For many Americans, living the ‘French dream’ means living in a swanky Parisian apartment or turquoise Mediterranean waters; but for Chris Santini, the small Burgundian village of Auxey-Duresses was just the ticket. Living in a town with a population of just 300, Santini works part-time managing Kermit Lynch’s Beaune office, and part-time making wine at his namesake project, seeking to bring a little bit of Burgundy back to his old stomping grounds of the United States.
Chris Santini comes from French and American blood, with roots in Tunisia, Corsica and the USA where he grew up. Spending every summer in France as a child, he decided to work his first harvest in Provence at age 20. He fell in love, and after finishing his Oenology studies at the University of Beaune, he spent years working all over Burgundy for both big domaines and small, where he eventually landed his dream gig – working for the legendary (and infamous) American wine importer Kermit Lynch.
‘The Auxey-Collective” started as a négociant winemaking project, in a cuverie located 10 kilometres from the city centre of Beaune, an ancient walled town at the very centre of Burgundy wine mecca, Côte-d’Or. Santini’s spirit mirrors his wines, courageous and lively, having never started with a business plan, nor any kind of plan at all really, besides making wines he wanted to drink himself and making them naturally and accessible to all (in both taste and price) and having fun in the process.

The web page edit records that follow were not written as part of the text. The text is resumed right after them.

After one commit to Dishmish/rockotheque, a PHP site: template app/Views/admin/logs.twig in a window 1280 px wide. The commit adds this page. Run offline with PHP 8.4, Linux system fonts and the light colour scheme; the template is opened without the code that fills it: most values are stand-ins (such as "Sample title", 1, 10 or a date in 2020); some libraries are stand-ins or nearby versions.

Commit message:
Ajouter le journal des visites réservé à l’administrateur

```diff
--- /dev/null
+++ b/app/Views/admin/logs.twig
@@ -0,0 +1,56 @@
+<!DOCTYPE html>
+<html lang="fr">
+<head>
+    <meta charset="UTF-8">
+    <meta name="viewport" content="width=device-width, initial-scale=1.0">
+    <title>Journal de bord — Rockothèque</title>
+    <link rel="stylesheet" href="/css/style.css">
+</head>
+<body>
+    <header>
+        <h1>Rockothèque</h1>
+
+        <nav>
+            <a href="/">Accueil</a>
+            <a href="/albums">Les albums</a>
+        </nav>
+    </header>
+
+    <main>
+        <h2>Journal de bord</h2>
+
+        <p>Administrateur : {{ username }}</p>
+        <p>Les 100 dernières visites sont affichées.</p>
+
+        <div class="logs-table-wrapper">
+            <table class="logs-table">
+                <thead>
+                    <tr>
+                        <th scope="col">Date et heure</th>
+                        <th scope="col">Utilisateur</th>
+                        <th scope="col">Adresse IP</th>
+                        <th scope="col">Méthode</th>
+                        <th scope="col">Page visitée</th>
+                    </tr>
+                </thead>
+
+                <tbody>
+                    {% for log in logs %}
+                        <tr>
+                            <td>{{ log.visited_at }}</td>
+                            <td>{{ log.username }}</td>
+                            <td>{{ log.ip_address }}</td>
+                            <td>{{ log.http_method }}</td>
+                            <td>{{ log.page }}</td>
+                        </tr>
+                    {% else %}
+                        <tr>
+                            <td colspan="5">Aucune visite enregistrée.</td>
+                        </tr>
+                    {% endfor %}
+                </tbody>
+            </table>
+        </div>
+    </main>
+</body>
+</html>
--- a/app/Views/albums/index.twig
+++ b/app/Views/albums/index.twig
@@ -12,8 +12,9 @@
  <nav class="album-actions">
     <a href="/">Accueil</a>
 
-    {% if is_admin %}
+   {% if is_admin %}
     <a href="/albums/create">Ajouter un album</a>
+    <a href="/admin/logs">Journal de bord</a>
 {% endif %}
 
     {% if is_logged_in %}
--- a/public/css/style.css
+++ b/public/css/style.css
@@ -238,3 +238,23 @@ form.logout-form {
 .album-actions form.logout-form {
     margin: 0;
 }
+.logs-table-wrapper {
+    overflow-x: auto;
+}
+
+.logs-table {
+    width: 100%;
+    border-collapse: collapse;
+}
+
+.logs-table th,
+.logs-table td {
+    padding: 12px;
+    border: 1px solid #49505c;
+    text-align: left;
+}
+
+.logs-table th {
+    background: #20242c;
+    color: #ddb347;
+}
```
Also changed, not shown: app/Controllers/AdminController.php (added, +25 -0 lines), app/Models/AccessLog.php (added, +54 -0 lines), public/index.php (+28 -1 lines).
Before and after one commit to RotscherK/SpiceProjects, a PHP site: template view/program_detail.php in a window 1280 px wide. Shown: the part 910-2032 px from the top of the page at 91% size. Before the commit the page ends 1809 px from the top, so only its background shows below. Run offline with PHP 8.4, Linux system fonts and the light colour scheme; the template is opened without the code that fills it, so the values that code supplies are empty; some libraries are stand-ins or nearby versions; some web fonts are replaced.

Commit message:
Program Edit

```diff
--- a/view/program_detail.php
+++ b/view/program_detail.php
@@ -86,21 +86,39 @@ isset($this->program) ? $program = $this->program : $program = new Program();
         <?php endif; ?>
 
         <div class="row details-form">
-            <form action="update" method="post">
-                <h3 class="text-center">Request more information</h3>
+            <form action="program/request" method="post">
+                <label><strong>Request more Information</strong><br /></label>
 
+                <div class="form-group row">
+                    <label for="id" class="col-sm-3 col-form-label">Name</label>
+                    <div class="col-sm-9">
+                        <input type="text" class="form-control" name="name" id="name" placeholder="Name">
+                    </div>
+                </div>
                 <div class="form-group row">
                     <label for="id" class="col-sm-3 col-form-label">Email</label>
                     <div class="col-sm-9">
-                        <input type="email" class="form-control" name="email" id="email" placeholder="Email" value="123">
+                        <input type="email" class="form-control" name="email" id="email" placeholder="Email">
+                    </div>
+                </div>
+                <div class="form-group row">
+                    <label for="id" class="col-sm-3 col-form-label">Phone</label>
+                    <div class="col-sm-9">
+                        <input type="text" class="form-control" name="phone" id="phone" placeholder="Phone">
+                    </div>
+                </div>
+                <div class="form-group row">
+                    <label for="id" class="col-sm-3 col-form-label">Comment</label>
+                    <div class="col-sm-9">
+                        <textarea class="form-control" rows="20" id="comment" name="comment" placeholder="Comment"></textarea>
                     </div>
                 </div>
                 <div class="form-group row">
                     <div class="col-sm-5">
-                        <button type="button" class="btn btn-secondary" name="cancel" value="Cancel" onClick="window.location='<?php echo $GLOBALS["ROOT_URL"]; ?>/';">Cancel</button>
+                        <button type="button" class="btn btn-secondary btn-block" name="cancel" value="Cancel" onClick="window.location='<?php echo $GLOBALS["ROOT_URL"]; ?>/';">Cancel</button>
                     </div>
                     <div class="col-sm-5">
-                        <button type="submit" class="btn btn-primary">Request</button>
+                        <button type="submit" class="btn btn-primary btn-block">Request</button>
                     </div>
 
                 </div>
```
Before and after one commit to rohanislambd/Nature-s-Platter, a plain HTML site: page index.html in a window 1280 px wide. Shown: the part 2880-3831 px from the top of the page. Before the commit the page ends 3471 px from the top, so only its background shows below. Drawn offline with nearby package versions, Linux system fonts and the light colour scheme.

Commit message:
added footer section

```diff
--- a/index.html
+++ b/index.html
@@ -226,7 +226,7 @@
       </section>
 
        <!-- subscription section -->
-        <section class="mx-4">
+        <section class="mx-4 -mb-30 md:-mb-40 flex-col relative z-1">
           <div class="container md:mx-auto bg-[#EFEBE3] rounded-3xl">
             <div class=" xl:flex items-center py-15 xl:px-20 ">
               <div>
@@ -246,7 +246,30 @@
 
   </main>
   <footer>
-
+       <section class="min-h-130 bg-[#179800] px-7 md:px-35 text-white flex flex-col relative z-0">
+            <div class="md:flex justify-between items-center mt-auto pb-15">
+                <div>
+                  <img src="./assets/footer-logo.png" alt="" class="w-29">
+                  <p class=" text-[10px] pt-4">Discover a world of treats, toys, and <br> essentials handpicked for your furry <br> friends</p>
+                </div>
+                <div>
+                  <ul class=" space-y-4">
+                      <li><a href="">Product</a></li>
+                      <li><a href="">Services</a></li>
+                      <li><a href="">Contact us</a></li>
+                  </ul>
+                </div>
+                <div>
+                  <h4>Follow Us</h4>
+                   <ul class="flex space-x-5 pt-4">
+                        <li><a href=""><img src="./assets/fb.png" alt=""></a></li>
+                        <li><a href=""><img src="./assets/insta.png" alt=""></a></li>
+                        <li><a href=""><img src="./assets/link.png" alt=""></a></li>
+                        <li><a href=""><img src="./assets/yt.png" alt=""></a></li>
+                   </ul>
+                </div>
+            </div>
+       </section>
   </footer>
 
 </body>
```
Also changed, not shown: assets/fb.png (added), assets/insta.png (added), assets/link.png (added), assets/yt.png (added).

His focus is on producing “vins de soif” – wine made to quench your thirst and be consumed with fervour. The fruit is sourced from interesting and unique terroirs that are off the beaten track in Burgundy, Beaujolais and vinous French country.
After years of travelling and tasting with Kermit all over France, he got the itch to start making wine again and released his first commercial vintage from his friend Christophe Pacalet’s cellar in 2013. Since then he has moved to his own space in Auxey-Duresses, a hundred year old cuverie that has never seen commercial enzymes or yeasts. He coined his winery ‘The Auxey-Collective’ as his cuverie is home to a collection of young winemakers producing their wine there under the same curved roof as the Santini brothers. They now call this added endeavour, begun with the 2016 vintage, “The Santini Collective”.
His focus is on producing “vins de soif” – wine made to quench your thirst and be consumed with fervour. The fruit is sourced from interesting and unique terroirs that are off the beaten track in Burgundy, Beaujolais and vinous French country. They partner with honest and environmentally conscious growers to bring in organic fruit with their ultimate goal to produce accessible, naturally made, easy drinking wines – the same types of wines their Corsican and French ancestors have been slurping for generations.
All the wines are vinified with native yeast and have no sulphur added until bottling. No other additives or manipulations are used at any time and the wines are bottled unfined and unfiltered. So far vinification on reds has been done entirely using whole cluster fermentations with the goal always to be terroir driven, light but aromatic, fruit driven wines. Chris favours infusion over extraction techniques avoiding aggressive pumping and heating during vinification. Whites and reds are aged in a combination of old barrels and fibreglass tanks. All the wines are made in extremely small quantities. This is a rare find.